I don't want to parse theology. Every faith argues for a just and merciful God, which means finding a reason why evil persists under the gaze of a loving deity. If the reasons satisfy you, you stay with your faith. If they don't satisfy you, you may stay with your faith anyway. There are real benefits to being part of a religious community, and no one is forced to confront cosmic questions that have baffled centuries of debate.
In the aftermath of mass violence, after the horror and shock recede, all of us cobble together a truce with good and evil. But why not confront the issue head on? Our emotional revulsion against evil is powerful; it's one of the main reasons that moral people are moral: They want to identify with good. They want to oppose evil. So where does evil come from? If we break this question down, it's not so monolithic.Evil has many explanations that sound plausible, each taking a different tack. Here's a sampling.
- In ancient India, evil is whatever leads to suffering.
- In the Old Testament, evil is sin born of disobedience to God.
- In the New Testament, evil is complicated, since in some Gospels Jesus speaks like a rabbi promoting the Old Testament model of Satan versus God, while in other Gospels evil is the absence of love. The redemption of the world, where all sin is forgiven, would abolish evil through an act of divine love.
- In the medical model that's usually dispersed by mass media after a violent tragedy, evil is mental illness. Bad people are sick.
- In the minds of countless everyday citizens, evil is what "they" do, and "they" is simply defined as "not us."
- If evil is due to sin, the solution is not to sin.
- If evil is whatever causes suffering, go out and relieve suffering.
- If evil is the refusal to accept God's love, find a way to experience that love.
- If evil is a mental disorder, help those who are afflicted.
- If evil is us-vs.-them, remove the walls that divide us from them.
In other words, I'm a pragmatist about evil, because at heart I believe in the ancient Indian definition of evil as anything that creates suffering. I don't have to go cosmic; I only have to be useful in relieving suffering wherever I can. Where does God fit into this scheme? He can no longer coast on his reputation. If God is good, he needs to be good here and now. Also, God can't be a blind eye who ignores suffering, because that merely excuses our own blind eye. Evil is a human problem, not a cosmic one. If God reaches down to help us be good, he's part of the solution.
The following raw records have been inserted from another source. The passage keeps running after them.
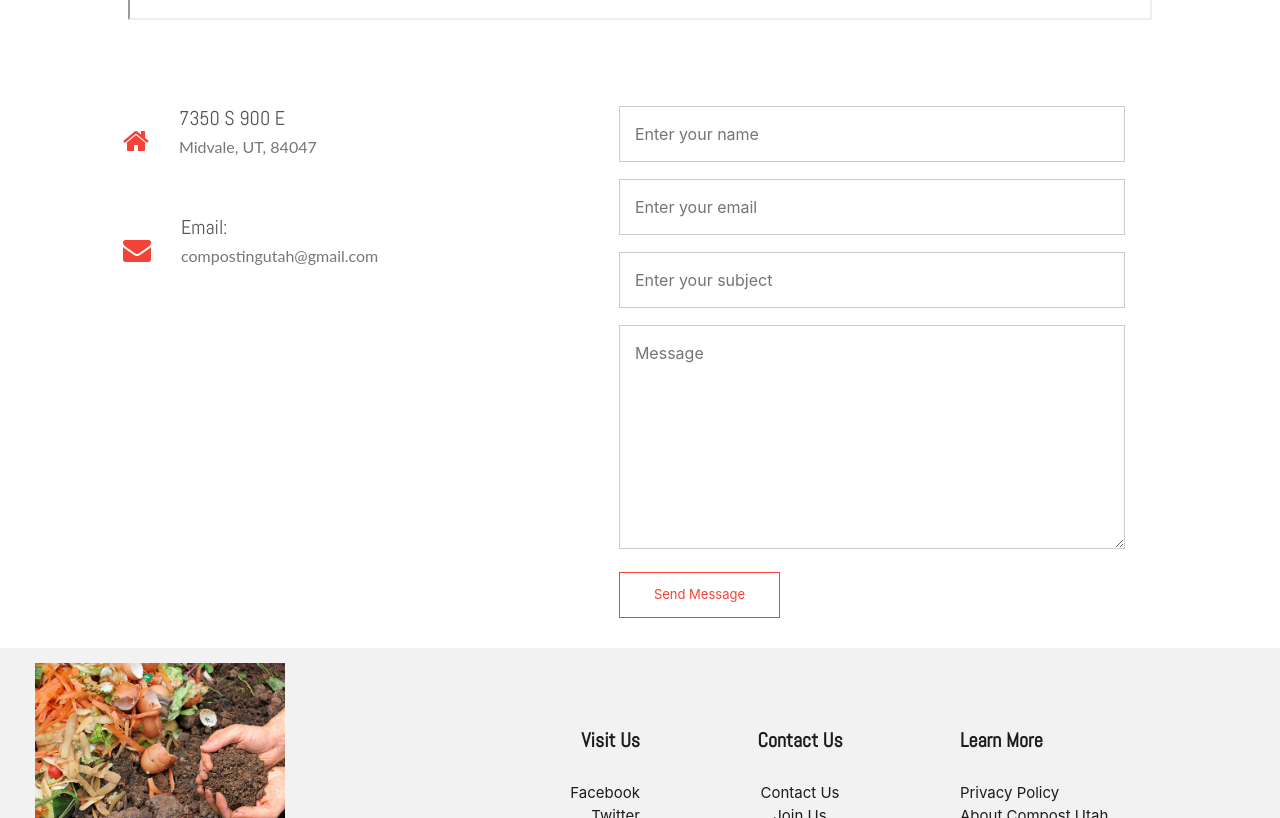
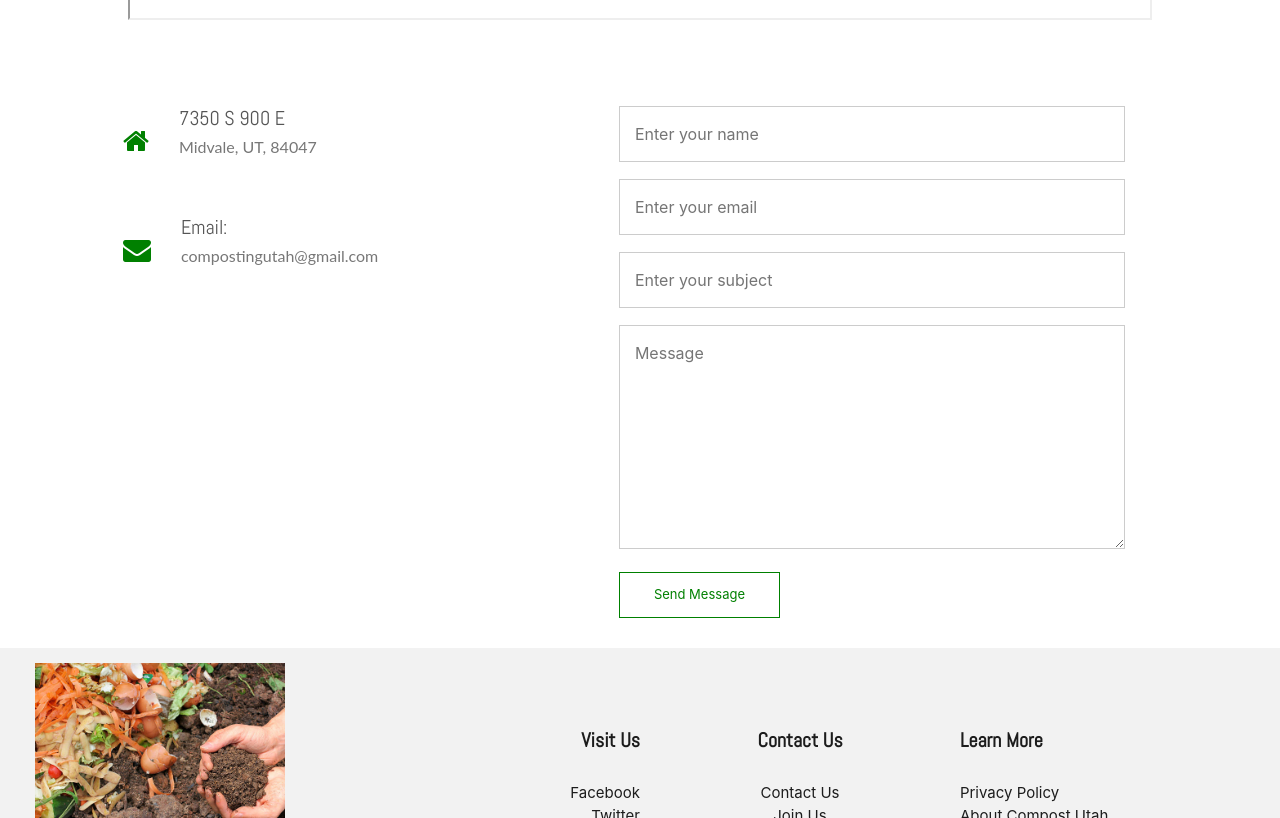
Before and after one commit to kkam1336/kkam1336.github.io, a plain HTML site: page contactus.html in a window 1280 px wide. Shown: the part 1460-2278 px from the top of the page. Drawn offline with nearby package versions, Linux system fonts and the light colour scheme; grey boxes are pictures that could not be loaded.

Commit message:
Add files via upload

```diff
--- a/aboutus.css
+++ b/aboutus.css
@@ -427,14 +427,14 @@ h6 {
   cursor: pointer;
 }
 .hero-btn:hover {
-  border: 1px solid #f44336;
-  background: #f44336;
+  border: 1px solid green;
+  background: green;
   transition: 1s;
 }
 .red-btn {
-  border: 1px solid #f44336;
+  border: 1px solid green;
   background: transparent;
-  color: #f44336;
+  color: green;
 }
 .red-btn:hover {
   color: #fff;
--- a/contactus.css
+++ b/contactus.css
@@ -423,7 +423,7 @@ h6 {
 }
 .contact-col div .fa {
   font-size: 28px;
-  color: #f44336;
+  color: green;
   margin: 10px;
   margin-right: 30px;
 }
@@ -456,14 +456,14 @@ h6 {
   cursor: pointer;
 }
 .hero-btn:hover {
-  border: 1px solid #f44336;
-  background: #f44336;
+  border: 1px solid green;
+  background: green;
   transition: 1s;
 }
 .red-btn {
-  border: 1px solid #f44336;
+  border: 1px solid green;
   background: transparent;
-  color: #f44336;
+  color: green;
 }
 .red-btn:hover {
   color: #fff;
--- a/contactus.html
+++ b/contactus.html
@@ -41,7 +41,7 @@
 
     <nav class="navbar navbar-expand-lg navbar-light bg-light">
         <a class="navbar-brand" href="home.html">
-            <img style="margin-left: 12%;" alt="Brand" src="images/logo.png"><span>
+            <img style="margin-left: 12%;" alt="Brand" src="images/headerpic.jpg"><span>
                 <a style="color: #4d4d4d; z-index: 1; font-weight: 600; font-size: 15px;">&nbsp;&nbsp;Compost Utah</span>
         </a>
         <button class="navbar-toggler" type="button" data-toggle="collapse" data-target="#navbarSupportedContent"
@@ -180,7 +180,7 @@
     </div>
 
     <div class="mainImageElement">
-      <h1 class="animated fadeInDown" id="mainImageText"  style="animation-delay: 1.1s; color: black; font-family: 'Abel', sans-serif;">CONTACT US</h1><br /><br />
+      <h1 class="animated fadeInDown" id="mainImageText"  style="animation-delay: 1.1s; color: white; font-family: 'Abel', sans-serif;">CONTACT US</h1><br /><br />
     </div>
 
 <section class="location">
```
Also changed, not shown: aboutus.html (+1 -1 lines), credits.html (+1 -1 lines), faq.html (+1 -1 lines), home.html (+2 -2 lines), join.html (+1 -1 lines), privacy.html (+1 -1 lines), whatwedo.html (+1 -1 lines).
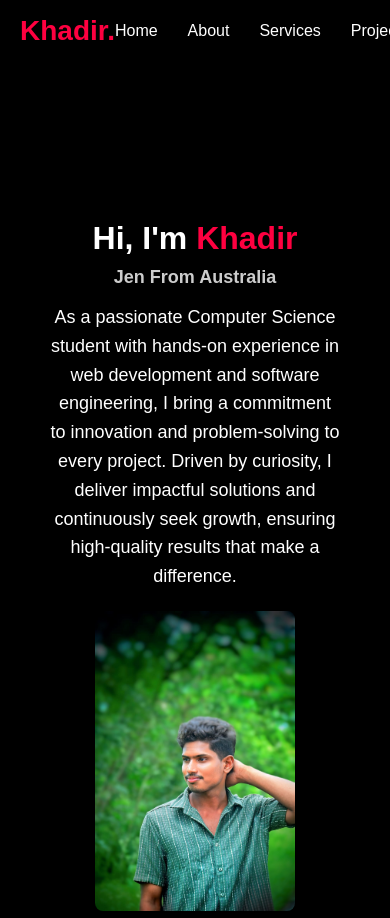
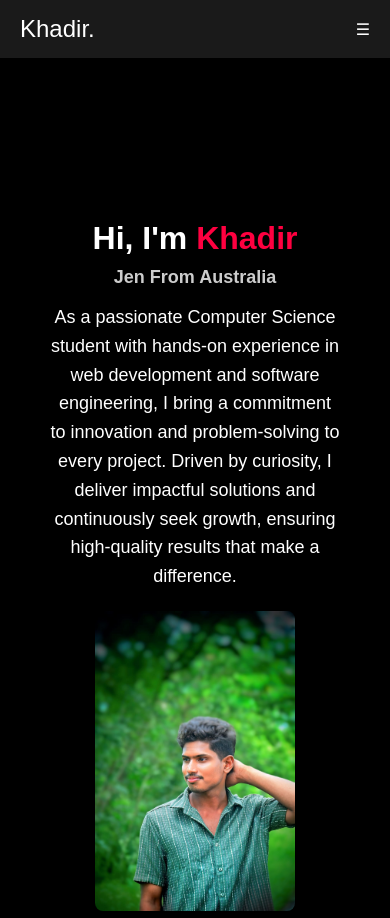
Before and after one commit to KhadirShaikL21/myPortFolio, a plain HTML site: page index.html in a window 390 px wide. Shown: the top 918 px of the page. Drawn offline with Linux system fonts and the light colour scheme.

Commit message:
updated navbar styles

```diff
--- a/index.html
+++ b/index.html
@@ -10,6 +10,8 @@
     <!-- Header/NavBar -->
     <header>
         <div class="logo">Khadir.</div>
+        <div class="menu-toggle">&#9776;</div> <!-- Add this after your logo in the HTML -->
+
         <ul class="nav-links">
             <li><a href="#hero">Home</a></li>
             <li><a href="#aboutme">About</a></li>
--- a/script.js
+++ b/script.js
@@ -14,3 +14,15 @@ tabButtons.forEach(button => {
         document.getElementById(tabId).classList.add('active');
     });
 });
+
+window.addEventListener("scroll", function () {
+    const header = document.querySelector("header");
+    header.classList.toggle("scrolled", window.scrollY > 50);
+});
+
+const menuToggle = document.querySelector(".menu-toggle");
+const navLinks = document.querySelector(".nav-links");
+
+menuToggle.addEventListener("click", function () {
+    navLinks.classList.toggle("menu-active");
+});
--- a/styles.css
+++ b/styles.css
@@ -11,30 +11,34 @@ body {
     color: #fff;
 }
 
+html {
+    scroll-behavior: smooth;
+}
+
+/* Navbar styles */
 header {
     position: fixed;
     top: 0;
     width: 100%;
-    background-color: transparent;
-    padding: 20px 50px;
+    padding: 15px 50px;
+    background: rgba(255, 255, 255, 0.1); /* Transparent glassy effect */
+    backdrop-filter: blur(10px); /* Blurring the background */
+    box-shadow: 0 4px 10px rgba(0, 0, 0, 0.1); /* Soft shadow for depth */
     display: flex;
-    justify-content: space-between; /* Ensures logo is on the left, nav on the right */
+    justify-content: space-between;
     align-items: center;
     z-index: 1000;
+    transition: background-color 0.3s ease; /* Smooth transition on scroll */
 }
 
-.logo {
-    font-size: 28px;
-    font-weight: bold;
-    color: #ff0040;
-    flex: 1; /* Ensure the logo takes up the left space */
+header.scrolled {
+    background: rgba(0, 0, 0, 0.7); /* Solid background on scroll */
 }
 
 .nav-links {
-    list-style-type: none;
+    list-style: none;
     display: flex;
-    gap: 30px; /* Adjust the space between links */
-    margin: 0;
+    gap: 30px;
 }
 
 .nav-links li {
@@ -46,7 +50,49 @@ header {
     text-decoration: none;
     font-size: 16px;
     font-weight: 500;
+    padding: 10px 15px;
+    border-radius: 5px;
+    transition: background-color 0.3s ease;
 }
+
+.nav-links a:hover {
+    background-color: rgba(255, 255, 255, 0.2); /* Hover effect with glassy look */
+}
+
+/* Responsive design for navbar */
+@media (max-width: 768px) {
+    .nav-links {
+        display: none; /* Initially hide the nav links */
+    }
+
+    header {
+        padding: 15px 20px;
+    }
+
+    .logo {
+        font-size: 24px;
+    }
+
+    /* Toggle menu */
+    .menu-toggle {
+        display: block;
+        cursor: pointer;
+    }
+}
+
+/* Show nav links when toggled */
+.menu-active .nav-links {
+    display: flex;
+    flex-direction: column;
+    gap: 20px;
+    position: absolute;
+    top: 60px;
+    left: 0;
+    width: 100%;
+    background: rgba(0, 0, 0, 0.9);
+    padding: 20px;
+}
+
 
 .hero {
     display: flex;
```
I realize that millions of people doubt that God does reach down. The Holocaust, the killing fields of Cambodia, 9/11 -- pick any mind-numbing episode of evil-doing and you clear the stage for rage and doubt directed against God. Wasn't it his responsibility to save us, to protect us as a loving Father should? Sadly, that metaphor has worn out. Evil has become our sole responsibility, a pollution of the heart akin to pollutants in the atmosphere. Only after we take up the burden to foster good, even when our lower instincts howl for revenge and hatred, do we have the right to enlist God. The divine is a hidden power, a silent voice, an invisible ally. For some people, that will never be good enough. Our best hope are the witnesses who testify that at the most unexpected moment, what was silent and invisible suddenly manifested itself, and then God began to be clothed in reality.